(Items listed in a dataset)
__________________________________________________
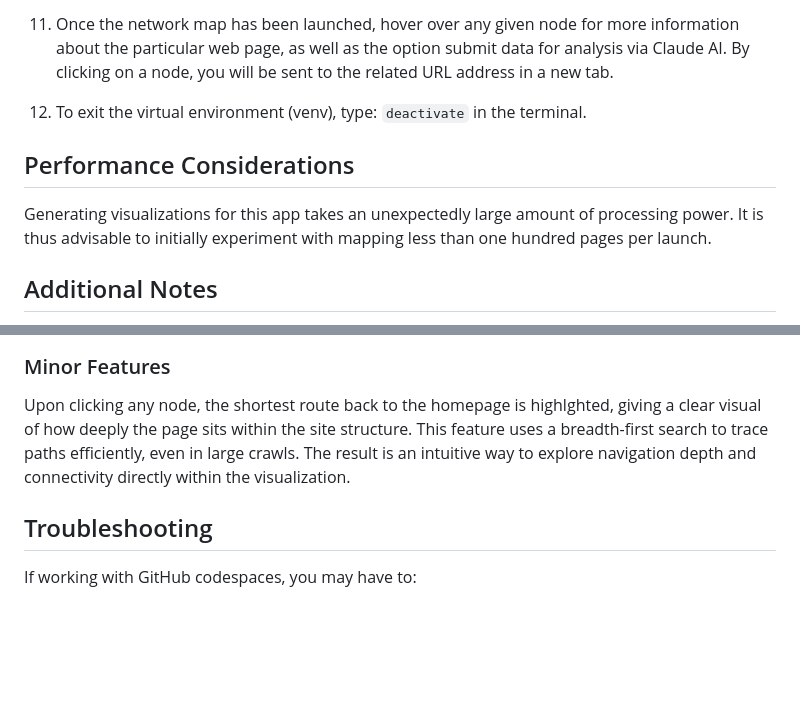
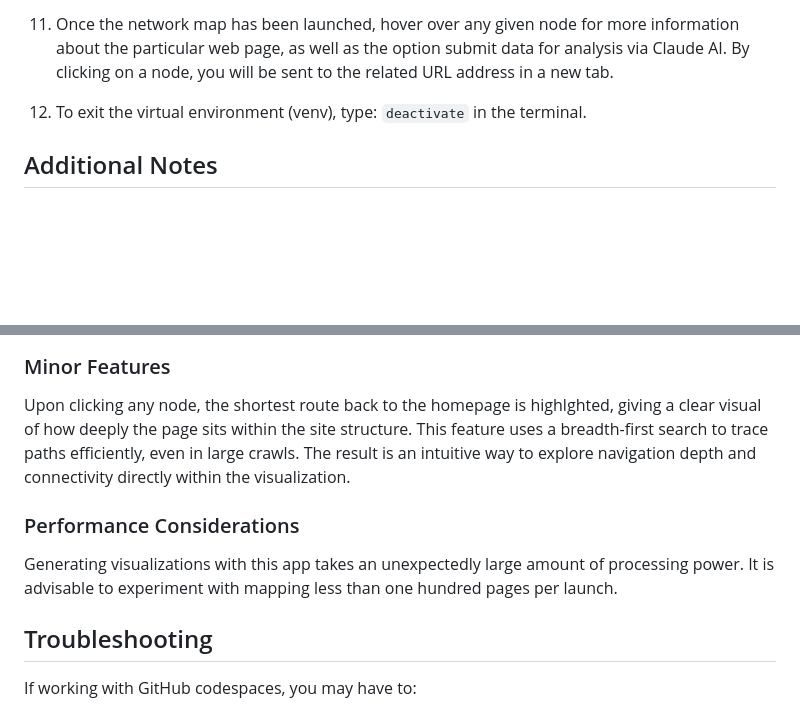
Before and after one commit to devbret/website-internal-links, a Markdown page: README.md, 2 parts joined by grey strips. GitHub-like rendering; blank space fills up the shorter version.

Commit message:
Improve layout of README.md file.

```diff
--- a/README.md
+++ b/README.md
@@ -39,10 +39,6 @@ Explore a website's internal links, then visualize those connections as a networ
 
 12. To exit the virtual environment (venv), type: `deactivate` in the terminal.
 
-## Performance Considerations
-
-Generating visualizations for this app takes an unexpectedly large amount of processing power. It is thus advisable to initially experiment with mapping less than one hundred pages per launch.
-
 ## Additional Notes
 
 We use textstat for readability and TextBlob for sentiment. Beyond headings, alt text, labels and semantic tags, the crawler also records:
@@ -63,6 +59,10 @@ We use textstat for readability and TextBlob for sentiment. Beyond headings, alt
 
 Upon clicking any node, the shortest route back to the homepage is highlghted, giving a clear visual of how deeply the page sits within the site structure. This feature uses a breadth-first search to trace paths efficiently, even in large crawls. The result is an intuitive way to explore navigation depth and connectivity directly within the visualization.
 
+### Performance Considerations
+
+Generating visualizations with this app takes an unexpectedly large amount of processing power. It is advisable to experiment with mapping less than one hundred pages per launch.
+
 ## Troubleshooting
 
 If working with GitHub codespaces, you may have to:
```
__________________________________________________
For each line above that contains "readability", make a copy.

 We use textstat for readability and TextBlob for sentiment. Beyond headings, alt text, labels and semantic tags, the crawler also records:
@@ -63,6 +59,10 @@ We use textstat for readability and TextBlob for sentiment. Beyond headings, alt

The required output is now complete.